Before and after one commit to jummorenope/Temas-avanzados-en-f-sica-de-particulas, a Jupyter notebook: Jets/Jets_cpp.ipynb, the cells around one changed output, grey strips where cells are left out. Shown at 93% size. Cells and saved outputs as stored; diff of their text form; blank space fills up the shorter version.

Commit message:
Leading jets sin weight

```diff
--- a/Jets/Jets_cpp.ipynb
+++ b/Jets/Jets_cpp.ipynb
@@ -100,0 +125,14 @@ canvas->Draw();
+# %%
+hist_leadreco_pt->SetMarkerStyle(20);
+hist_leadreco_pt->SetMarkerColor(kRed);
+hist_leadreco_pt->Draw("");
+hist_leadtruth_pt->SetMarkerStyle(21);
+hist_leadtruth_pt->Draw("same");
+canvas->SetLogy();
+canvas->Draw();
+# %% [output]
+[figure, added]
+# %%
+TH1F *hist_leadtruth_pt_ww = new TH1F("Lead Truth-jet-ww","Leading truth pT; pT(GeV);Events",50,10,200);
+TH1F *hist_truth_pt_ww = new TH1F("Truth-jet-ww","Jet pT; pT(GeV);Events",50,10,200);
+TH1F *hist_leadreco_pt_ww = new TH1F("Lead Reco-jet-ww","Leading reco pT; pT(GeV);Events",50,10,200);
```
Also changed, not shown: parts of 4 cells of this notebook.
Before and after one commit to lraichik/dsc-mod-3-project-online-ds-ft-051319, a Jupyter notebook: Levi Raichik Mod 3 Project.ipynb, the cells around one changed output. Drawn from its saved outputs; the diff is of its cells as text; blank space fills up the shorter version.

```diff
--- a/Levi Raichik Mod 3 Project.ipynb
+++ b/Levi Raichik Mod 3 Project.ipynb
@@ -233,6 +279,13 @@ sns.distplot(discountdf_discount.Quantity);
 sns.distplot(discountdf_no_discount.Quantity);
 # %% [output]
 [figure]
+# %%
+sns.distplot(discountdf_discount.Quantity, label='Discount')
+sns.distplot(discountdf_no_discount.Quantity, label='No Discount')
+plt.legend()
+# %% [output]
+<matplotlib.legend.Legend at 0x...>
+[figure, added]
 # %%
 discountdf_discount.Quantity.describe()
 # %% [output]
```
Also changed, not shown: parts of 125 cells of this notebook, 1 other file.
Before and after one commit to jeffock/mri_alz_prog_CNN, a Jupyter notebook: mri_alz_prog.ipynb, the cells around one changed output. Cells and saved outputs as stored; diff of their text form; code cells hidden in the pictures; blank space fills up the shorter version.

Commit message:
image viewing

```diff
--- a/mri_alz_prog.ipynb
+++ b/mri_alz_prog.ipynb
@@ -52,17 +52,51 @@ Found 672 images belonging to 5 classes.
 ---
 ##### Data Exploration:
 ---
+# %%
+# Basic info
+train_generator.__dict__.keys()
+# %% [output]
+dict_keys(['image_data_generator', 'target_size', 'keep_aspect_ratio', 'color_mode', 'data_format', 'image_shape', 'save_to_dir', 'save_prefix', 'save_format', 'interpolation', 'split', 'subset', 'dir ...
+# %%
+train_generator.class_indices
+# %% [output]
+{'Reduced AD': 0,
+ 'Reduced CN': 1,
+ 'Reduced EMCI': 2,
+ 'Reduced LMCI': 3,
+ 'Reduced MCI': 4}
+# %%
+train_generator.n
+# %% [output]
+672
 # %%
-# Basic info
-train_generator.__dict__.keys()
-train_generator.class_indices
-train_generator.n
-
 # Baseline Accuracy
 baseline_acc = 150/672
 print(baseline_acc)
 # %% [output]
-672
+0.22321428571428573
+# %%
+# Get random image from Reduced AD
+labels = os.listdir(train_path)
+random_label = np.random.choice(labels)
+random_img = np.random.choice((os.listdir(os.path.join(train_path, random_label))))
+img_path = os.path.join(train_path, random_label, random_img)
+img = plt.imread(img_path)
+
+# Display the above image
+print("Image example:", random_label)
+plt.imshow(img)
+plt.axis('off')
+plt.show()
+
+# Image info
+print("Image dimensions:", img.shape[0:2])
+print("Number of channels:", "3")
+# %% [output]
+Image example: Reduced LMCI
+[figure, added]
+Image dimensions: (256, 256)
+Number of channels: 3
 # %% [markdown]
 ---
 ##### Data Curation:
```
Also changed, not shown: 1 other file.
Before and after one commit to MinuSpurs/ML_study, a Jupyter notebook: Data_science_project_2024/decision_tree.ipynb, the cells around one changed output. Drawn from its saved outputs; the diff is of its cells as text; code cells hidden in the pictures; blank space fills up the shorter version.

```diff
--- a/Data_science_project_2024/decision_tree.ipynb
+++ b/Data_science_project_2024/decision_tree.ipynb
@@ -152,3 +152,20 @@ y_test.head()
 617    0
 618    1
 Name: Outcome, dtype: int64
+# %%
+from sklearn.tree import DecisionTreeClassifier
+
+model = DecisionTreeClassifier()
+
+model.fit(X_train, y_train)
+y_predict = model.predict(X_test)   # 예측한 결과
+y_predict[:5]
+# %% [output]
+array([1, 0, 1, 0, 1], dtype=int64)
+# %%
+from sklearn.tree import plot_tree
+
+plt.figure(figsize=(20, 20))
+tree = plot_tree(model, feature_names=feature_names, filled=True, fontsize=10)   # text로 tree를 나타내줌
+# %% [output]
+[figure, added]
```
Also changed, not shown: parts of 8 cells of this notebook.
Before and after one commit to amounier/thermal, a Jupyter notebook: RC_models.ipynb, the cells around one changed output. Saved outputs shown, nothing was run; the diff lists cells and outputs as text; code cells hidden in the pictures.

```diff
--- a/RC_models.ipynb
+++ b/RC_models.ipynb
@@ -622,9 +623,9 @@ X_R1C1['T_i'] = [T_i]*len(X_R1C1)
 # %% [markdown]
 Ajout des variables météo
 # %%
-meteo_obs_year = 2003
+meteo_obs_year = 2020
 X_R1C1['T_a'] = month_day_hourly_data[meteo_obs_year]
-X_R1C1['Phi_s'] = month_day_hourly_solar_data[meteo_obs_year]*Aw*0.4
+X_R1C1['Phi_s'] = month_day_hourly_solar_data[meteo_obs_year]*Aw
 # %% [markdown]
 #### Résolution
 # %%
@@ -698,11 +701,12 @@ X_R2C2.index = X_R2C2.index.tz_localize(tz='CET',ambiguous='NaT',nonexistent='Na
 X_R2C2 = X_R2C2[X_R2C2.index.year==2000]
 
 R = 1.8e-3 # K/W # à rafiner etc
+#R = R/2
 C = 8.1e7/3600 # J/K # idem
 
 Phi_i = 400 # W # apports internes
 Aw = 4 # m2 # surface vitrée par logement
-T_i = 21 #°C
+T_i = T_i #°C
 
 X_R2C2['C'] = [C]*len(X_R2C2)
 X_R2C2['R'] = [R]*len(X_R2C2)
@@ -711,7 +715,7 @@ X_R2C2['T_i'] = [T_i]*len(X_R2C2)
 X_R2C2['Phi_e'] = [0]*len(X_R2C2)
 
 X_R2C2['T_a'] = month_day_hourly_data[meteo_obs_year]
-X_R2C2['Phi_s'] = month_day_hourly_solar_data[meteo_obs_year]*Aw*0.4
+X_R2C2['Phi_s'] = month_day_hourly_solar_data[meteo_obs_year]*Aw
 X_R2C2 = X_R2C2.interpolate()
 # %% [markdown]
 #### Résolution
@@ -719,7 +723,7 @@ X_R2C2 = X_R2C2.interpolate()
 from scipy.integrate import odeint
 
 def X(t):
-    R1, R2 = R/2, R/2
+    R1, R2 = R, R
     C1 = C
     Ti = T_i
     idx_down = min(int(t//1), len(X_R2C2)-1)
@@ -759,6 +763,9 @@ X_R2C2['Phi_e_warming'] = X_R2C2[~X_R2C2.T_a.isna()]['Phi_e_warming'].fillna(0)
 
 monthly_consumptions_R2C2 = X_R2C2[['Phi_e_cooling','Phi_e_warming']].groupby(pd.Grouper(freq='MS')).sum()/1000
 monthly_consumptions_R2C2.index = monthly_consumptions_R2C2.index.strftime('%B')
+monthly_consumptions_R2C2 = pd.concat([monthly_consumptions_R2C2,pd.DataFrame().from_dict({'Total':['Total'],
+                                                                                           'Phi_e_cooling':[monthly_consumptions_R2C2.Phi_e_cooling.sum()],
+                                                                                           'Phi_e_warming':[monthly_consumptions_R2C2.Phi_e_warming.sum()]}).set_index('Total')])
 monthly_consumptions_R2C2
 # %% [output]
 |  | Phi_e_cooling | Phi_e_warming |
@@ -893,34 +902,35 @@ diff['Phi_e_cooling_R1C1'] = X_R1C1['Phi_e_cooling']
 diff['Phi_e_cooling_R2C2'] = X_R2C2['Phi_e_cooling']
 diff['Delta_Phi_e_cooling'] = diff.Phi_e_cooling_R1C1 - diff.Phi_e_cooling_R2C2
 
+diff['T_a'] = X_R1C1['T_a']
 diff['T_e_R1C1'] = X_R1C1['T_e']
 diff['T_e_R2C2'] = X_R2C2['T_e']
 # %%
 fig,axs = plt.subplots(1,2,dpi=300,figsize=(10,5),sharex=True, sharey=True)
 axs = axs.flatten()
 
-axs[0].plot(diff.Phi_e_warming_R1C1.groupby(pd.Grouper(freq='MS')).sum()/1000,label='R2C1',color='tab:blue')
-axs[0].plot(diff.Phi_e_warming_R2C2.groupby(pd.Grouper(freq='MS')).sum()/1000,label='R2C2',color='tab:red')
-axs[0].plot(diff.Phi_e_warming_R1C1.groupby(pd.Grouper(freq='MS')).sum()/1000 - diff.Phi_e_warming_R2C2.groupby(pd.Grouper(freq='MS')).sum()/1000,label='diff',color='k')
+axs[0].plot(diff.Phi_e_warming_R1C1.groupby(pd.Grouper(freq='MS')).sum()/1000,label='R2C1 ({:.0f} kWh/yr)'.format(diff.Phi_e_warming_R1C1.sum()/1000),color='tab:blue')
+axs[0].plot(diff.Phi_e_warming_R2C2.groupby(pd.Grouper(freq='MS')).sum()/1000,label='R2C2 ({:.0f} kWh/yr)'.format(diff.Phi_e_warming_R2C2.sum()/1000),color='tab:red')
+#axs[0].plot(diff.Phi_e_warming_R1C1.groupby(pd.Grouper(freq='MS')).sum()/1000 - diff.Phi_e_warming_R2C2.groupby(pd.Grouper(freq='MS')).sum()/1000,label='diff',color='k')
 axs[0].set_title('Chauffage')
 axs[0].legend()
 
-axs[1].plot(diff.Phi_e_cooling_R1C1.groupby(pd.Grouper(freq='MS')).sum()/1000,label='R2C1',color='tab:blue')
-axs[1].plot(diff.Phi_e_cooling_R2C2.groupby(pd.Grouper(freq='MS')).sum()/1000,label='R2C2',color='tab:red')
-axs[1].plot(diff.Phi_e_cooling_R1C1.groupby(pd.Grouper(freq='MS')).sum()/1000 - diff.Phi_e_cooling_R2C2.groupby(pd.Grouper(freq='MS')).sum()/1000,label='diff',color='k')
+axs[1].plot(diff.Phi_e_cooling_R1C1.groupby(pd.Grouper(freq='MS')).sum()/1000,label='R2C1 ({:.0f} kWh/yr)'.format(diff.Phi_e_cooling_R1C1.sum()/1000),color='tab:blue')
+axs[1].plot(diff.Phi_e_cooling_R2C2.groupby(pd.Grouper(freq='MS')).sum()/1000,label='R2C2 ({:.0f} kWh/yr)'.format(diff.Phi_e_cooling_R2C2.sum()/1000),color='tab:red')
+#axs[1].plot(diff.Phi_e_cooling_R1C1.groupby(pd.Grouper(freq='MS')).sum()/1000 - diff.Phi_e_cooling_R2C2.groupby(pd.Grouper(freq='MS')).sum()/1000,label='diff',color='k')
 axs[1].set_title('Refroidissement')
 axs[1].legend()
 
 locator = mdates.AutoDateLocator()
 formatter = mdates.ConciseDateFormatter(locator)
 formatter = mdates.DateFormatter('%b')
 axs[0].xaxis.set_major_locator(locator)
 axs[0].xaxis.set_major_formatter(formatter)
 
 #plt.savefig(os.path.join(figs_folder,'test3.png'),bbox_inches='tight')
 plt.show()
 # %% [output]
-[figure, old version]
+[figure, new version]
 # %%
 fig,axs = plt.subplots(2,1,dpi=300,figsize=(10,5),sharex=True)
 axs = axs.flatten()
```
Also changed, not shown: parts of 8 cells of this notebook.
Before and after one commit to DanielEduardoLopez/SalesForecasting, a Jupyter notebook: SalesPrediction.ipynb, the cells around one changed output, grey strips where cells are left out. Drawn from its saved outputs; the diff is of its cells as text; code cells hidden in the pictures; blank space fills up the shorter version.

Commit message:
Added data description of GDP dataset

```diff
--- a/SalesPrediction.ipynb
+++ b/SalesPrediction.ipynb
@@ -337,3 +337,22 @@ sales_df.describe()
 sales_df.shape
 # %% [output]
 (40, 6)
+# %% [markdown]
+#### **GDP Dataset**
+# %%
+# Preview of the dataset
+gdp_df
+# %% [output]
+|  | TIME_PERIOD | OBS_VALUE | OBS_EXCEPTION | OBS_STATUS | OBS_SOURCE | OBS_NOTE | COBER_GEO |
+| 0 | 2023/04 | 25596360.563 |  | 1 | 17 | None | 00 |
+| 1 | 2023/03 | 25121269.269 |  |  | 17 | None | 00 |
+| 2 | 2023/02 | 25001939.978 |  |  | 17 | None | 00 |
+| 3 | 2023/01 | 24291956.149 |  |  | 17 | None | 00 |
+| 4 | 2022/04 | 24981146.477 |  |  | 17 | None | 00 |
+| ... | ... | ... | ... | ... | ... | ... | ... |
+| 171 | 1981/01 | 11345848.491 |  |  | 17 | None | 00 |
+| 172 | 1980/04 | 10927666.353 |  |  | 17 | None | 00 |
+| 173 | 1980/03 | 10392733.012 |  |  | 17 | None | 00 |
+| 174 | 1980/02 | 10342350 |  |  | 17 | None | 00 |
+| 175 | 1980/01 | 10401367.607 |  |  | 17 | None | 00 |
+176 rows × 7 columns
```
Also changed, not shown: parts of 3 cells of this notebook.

^^^^

## BRIEF
In the entries above, find each line with the word "this" and copy it.

## ANSWER AREA
Also changed, not shown: parts of 4 cells of this notebook.
Also changed, not shown: parts of 125 cells of this notebook, 1 other file.
Also changed, not shown: parts of 8 cells of this notebook.
Also changed, not shown: parts of 8 cells of this notebook.
Also changed, not shown: parts of 3 cells of this notebook.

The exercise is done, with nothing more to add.